A modernized market structure will need to allow for state resource preferences, integrate distribution-level resources effectively and efficiently, allow interested buyers and sellers to participate, and "provide for an appropriate level of state involvement in market design and implementation."
The states are also calling for changes to how the region's transmission system is planned to "unlock" onshore wind resources located far from demand, integrate significant levels of new offshore wind and hydro resources, and facilitate widespread adoption of distributed energy resources.
NESCOE wants to see a regional effort that provides a "high-level transmission system plan to meet the needs of states' energy transition, with participation and input by state officials."
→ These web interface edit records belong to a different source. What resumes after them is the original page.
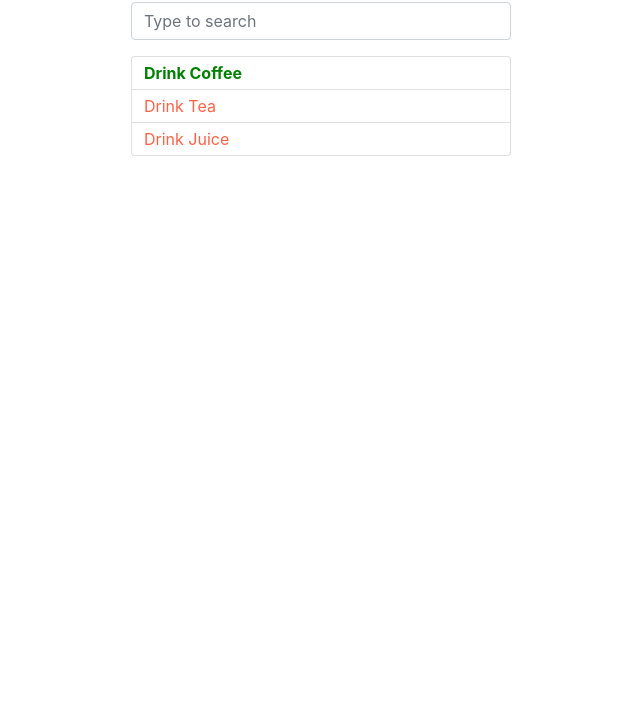
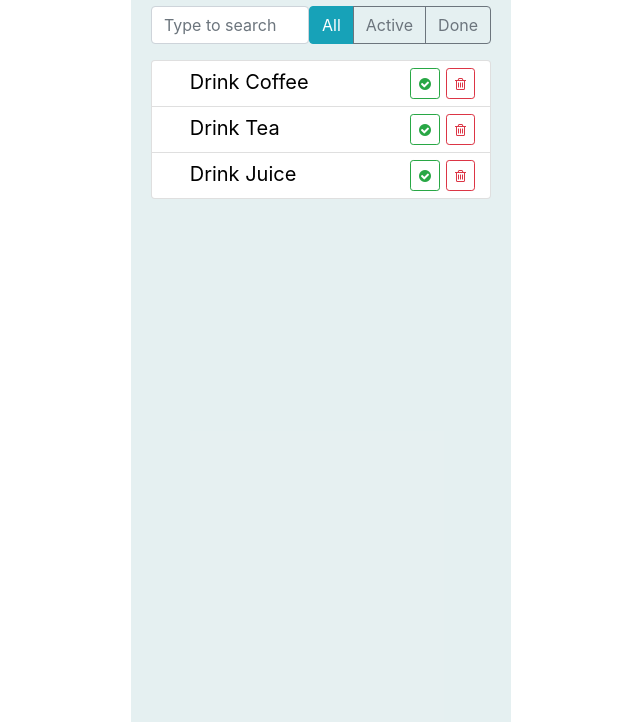
Before and after one commit to Deony/todo, a React app: page / in a window 1280 px wide. Shown: the part 78-800 px from the top of the page, without its empty margins (319-959 px from the left). Built offline with nearby package versions, Linux system fonts and the light colour scheme.

Commit message:
added status filter component; implemented the ability to emphasize an important task by clicking on its label and cross out the task that is completed clicking on the check button

```diff
--- /dev/null
+++ b/src/components/app/app.css
@@ -0,0 +1,11 @@
+.todo-app {
+	max-width: 380px;
+	min-height: 100vh;
+	margin: 0 auto;
+	padding: 20px;
+	background: #2e828f1f;
+}
+
+.top-panel {
+	margin: 1rem 0;
+}
--- /dev/null
+++ b/src/components/app/app.js
@@ -0,0 +1,33 @@
+import React from 'react';
+
+import AppHeader from "../app-header/app-header";
+import TodoList from "../todo-list/todo-list";
+import SearchPanel from "../search-panel/search-panel";
+import ItemStatusFilter from "../item-status-filter/item-status-filter";
+
+import './app.css'
+
+
+const App = () => {
+	const todoData = [
+		{ id: 1, label: 'Drink Coffee' },
+		{ id: 2, label: 'Drink Tea' },
+		{ id: 3, label: 'Drink Juice' }
+	];
+
+	return (
+		<div className = 'todo-app'>
+
+			<AppHeader/>
+
+			<div className="top-panel d-flex">
+				<SearchPanel/>
+				<ItemStatusFilter/>
+			</div>
+
+			<TodoList todoData = {todoData} />
+		</div>
+	)
+};
+
+export default App;
--- /dev/null
+++ b/src/components/item-status-filter/item-status-filter.js
@@ -0,0 +1,13 @@
+import React, { Component } from 'react';
+
+export default class ItemStatusFilter extends Component {
+	render() {
+		return (
+			<div className="btn-group">
+				<button type='button' className="btn btn-info">All</button>
+				<button type='button' className="btn btn-outline-secondary">Active</button>
+				<button type='button' className="btn btn-outline-secondary">Done</button>
+			</div>
+		)
+	}
+}
--- a/src/components/todo-list-item/todo-list-item.css
+++ b/src/components/todo-list-item/todo-list-item.css
@@ -1,2 +1,56 @@
 .todo-list-item {
+	font-size: 1.25rem;
 }
+
+.todo-list-item-label {
+	margin-left: 1.25rem;
+	line-height: 35px;
+	user-select: none;
+	cursor: pointer;
+
+	position: relative;
+}
+
+.todo-list-item-label::before {
+	content: '!';
+	opacity: 0;
+	visibility: hidden;
+
+	position: relative;
+	left: -5px;
+	transition: all .2s ease;
+}
+
+.todo-list-item-label::after {
+	content: '';
+	height: 2px;
+	background: #000;
+
+	position: absolute;
+	top: 55%;
+	left: 0;
+	right: 100%;
+	transition: right .2s ease;
+}
+
+.todo-list-item.important .todo-list-item-label::before {
+	opacity: 1;
+	visibility: visible;
+}
+
+.todo-list-item.done .todo-list-item-label::after {
+	right: 0;
+}
+
+.todo-list-item .btn {
+	margin: 3px;
+}
+
+.btn:focus {
+	box-shadow: none !important;
+}
+
+.todo-list-item.done .btn-done {
+	color: #fff;
+	background: #28a745;
+}
--- a/src/components/todo-list-item/todo-list-item.js
+++ b/src/components/todo-list-item/todo-list-item.js
@@ -1,18 +1,65 @@
-import React from "react";
+import React, { Component } from "react";
 
 import './todo-list-item.css';
 
 
-const TodoListItem = ( {label, important = false} ) => {
-	const itemStyle = {
-		color: important ? 'tomato' : 'green',
-		fontWeight: important ? 'normal' : 'bold'
-	};
-	return(
-		<span style={itemStyle} className='todo-list-item'>
-			{ label }
-		</span>
-	)
-};
+export default class TodoListItem extends Component {
+	constructor() {
+		super();
 
-export default TodoListItem;
+		this.state = {
+			done: false,
+			important: false
+		};
+
+		this.toggleDone = () => {
+			this.setState({
+				done: !this.state.done
+			})
+		};
+
+		this.toggleImportant = () => {
+			this.setState({
+				important: !this.state.important
+			})
+		};
+	}
+
+	render() {
+		const { label } = this.props;
+		const { done, important } = this.state;
+		let classNames = 'todo-list-item';
+
+		if(done) {
+			classNames += ' done';
+		}
+
+		if(important) {
+			classNames += ' important';
+		}
+
+		const itemStyle = {
+			color: important ? 'green' : '#000',
+			fontWeight: important ? 'bold' : 'normal'
+		};
+
+		return (
+			<div className = { classNames }>
+				<span style = { itemStyle }
+					  className = 'todo-list-item-label'
+					  onClick = { this.toggleImportant } >
+					{ label }
+				</span>
+
+				<button className="btn btn-sm btn-outline-danger float-right btn-remove">
+					<i className="fa fa-trash-o"></i>
+				</button>
+
+				<button className="btn btn-sm btn-outline-success float-right btn-done"
+						onClick = { this.toggleDone } >
+					<i className="fa fa-check-circle"></i>
+				</button>
+			</div>
+		)
+	}
+}
--- a/src/index.css
+++ /dev/null
@@ -1,8 +0,0 @@
-.todo-app {
-	max-width: 380px;
-	margin: 1rem auto;
-}
-
-.top-panel {
-	margin: 1rem 0;
-}
--- a/src/index.js
+++ b/src/index.js
@@ -1,32 +1,7 @@
-import React from 'react';
-import ReactDOM from 'react-dom';
+import React from "react";
+import ReactDOM from "react-dom";
 
-import AppHeader from "./components/app-header/app-header";
-import TodoList from "./components/todo-list/todo-list";
-import SearchPanel from "./components/search-panel/search-panel";
-
-import './index.css';
+import App from "./components/app/app";
 
 
-const App = () => {
-	const todoData = [
-		{ id: 1, label: 'Drink Coffee' },
-		{ id: 2, label: 'Drink Tea', important: true },
-		{ id: 3, label: 'Drink Juice', important: true },
-	];
-
-	return (
-		<div className = 'todo-app'>
-
-			<AppHeader/>
-
-			<div className="top-panel d-flex">
-				<SearchPanel/>
-			</div>
-
-			<TodoList todoData = {todoData} />
-		</div>
-	)
-};
-
 ReactDOM.render(<App />, document.getElementById('root'));
```
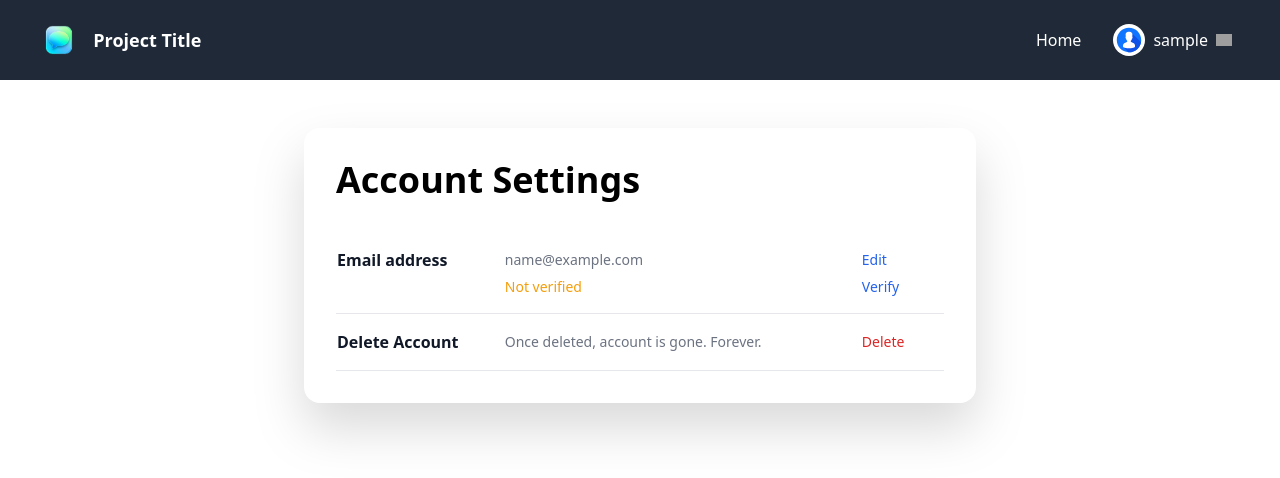
After one commit to mohamadanasfattoum/Django-Chat-app, a Django app: page /profile/settings/ in a window 1280 px wide. The commit adds this page. Shown: the top 478 px of the page. Run offline with Django 5.2, Linux system fonts and the light colour scheme; the visitor is signed in with stand-in values (Sample User, id 1); some libraries are stand-ins or nearby versions; grey boxes are pictures that could not be loaded.

Commit message:
add settings page

```diff
--- a/templates/includes/header.html
+++ b/templates/includes/header.html
@@ -24,7 +24,7 @@
                     <ul class="hoverlist [&>li>a]:justify-end">
                         <li><a href="{% url 'profile' %}">My Profile</a></li>
                         <li><a href="{% url 'edit_profile' %}">Edit Profile</a></li>
-            <li><a href="">Settings</a></li>
+            <li><a href="{% url 'profile_settings' %}">Settings</a></li>
                         <li><a href="{% url 'account_logout' %}">Log Out</a></li>
                     </ul>
                 </div>
--- /dev/null
+++ b/users/templates/users/profile_settings.html
@@ -0,0 +1,55 @@
+{% extends 'layouts/box.html' %}
+
+{% block content %}
+
+<h1 class="mb-8">Account Settings</h1>
+
+<table class="w-full text-sm text-left text-gray-500">
+    <tbody>
+        <tr>
+            <th scope="row" class="pt-4 pb-1 text-base font-bold text-gray-900">
+                Email address
+            </th>
+            <td id="email-address" class="pt-4 pb-1 px-6">
+                {% if user.email %}{{ user.email }}{% else %}No Email{% endif %}
+            </td>
+            <td class="pt-4 pb-1 px-6">
+                <a id="email-edit" href="" class="font-medium text-blue-600 hover:underline">
+                    Edit
+                </a>
+            </td>
+        </tr>
+        <tr class="border-b">
+            <th scope="row" class="pb-4 font-medium text-gray-900">
+            </th>
+            <td class="px-6 pb-4">
+                {% if user.emailaddress_set.first.verified %}
+                <span class="text-green-500">Verified</span>{% else %}
+                <span class="text-amber-500">Not verified</span>
+                {% endif %}
+            </td>
+            <td class="px-6 pb-4">
+                <a href="" class="font-medium text-blue-600 hover:underline">
+                    {% if not user.emailaddress_set.first.verified %}Verify{% endif %}
+                </a>
+            </td>
+        </tr>
+
+        <tr class="border-b">
+            <th scope="row" class="py-4 text-base font-bold text-gray-900">
+                Delete Account
+            </th>
+            <td class="px-6 py-4">
+                Once deleted, account is gone. Forever.
+            </td>
+            <td class="px-6 py-4">
+                <a href="" class="font-medium text-red-600 hover:underline">
+                    Delete
+                </a>
+            </td>
+        </tr>
+    </tbody>
+</table>
+
+
+{% endblock %}
--- a/users/urls.py
+++ b/users/urls.py
@@ -1,10 +1,11 @@
 from django.urls import path
 
-from .views import profile, edit_profile
+from .views import profile, edit_profile, profile_settings
 
 urlpatterns = [
     path('', profile, name='profile'),
     path('edit/', edit_profile, name='edit_profile'),
     path('onboarding/', edit_profile, name='profile-onboarding'),
+    path('settings/', profile_settings, name='profile_settings'),
 
 ]
--- a/users/views.py
+++ b/users/views.py
@@ -34,3 +34,9 @@ def edit_profile(request):
         onboarding = False
 
     return render(request, 'users/edit_profile.html', {'form': form, 'onboarding': onboarding})
+
+
+
+@login_required
+def profile_settings(request):
+    return render(request, 'users/profile_settings.html')
```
The group also wants to see changes at ISO-NE. The grid operator and its board should "convene a collaborative process with states and stakeholders to identify potential changes to its mission statement and governance structure that improve transparency and foster improved alignment with a rapidly-evolving 21st century clean energy grid," NESCOE said.
ISO-NE said it received the governors’ statement and looks forward to "engaging with the states and our stakeholders on these issues."
"ISO New England, the New England states, and market participants have a long history of working together to tackle the challenges facing the power system, and we expect that to continue," the grid operator said in an emailed statement. "We appreciate the New England Governors sharing their regional vision to achieve a shared clean energy future and reaching out to ISO New England to help them achieve their goals."
"With a strategic, multi-state approach we can have a greater impact on both climate change mitigation and energy affordability," Vermont Gov. Phil Scott, R, said in a statement.
National Grid, which delivers energy in New York, Massachusetts and Rhode Island, said it supports NESCOE's efforts. The utility said it welcomed the governors' "push for more holistic, thoughtful energy planning as we prepare the network for deep decarbonization."
"The transformation to net zero won't be easy, it will require significant collaboration with policymakers and industry partners every step of the way," National Grid said in a statement.
Update: This story has been updated to include comment by ISO New England.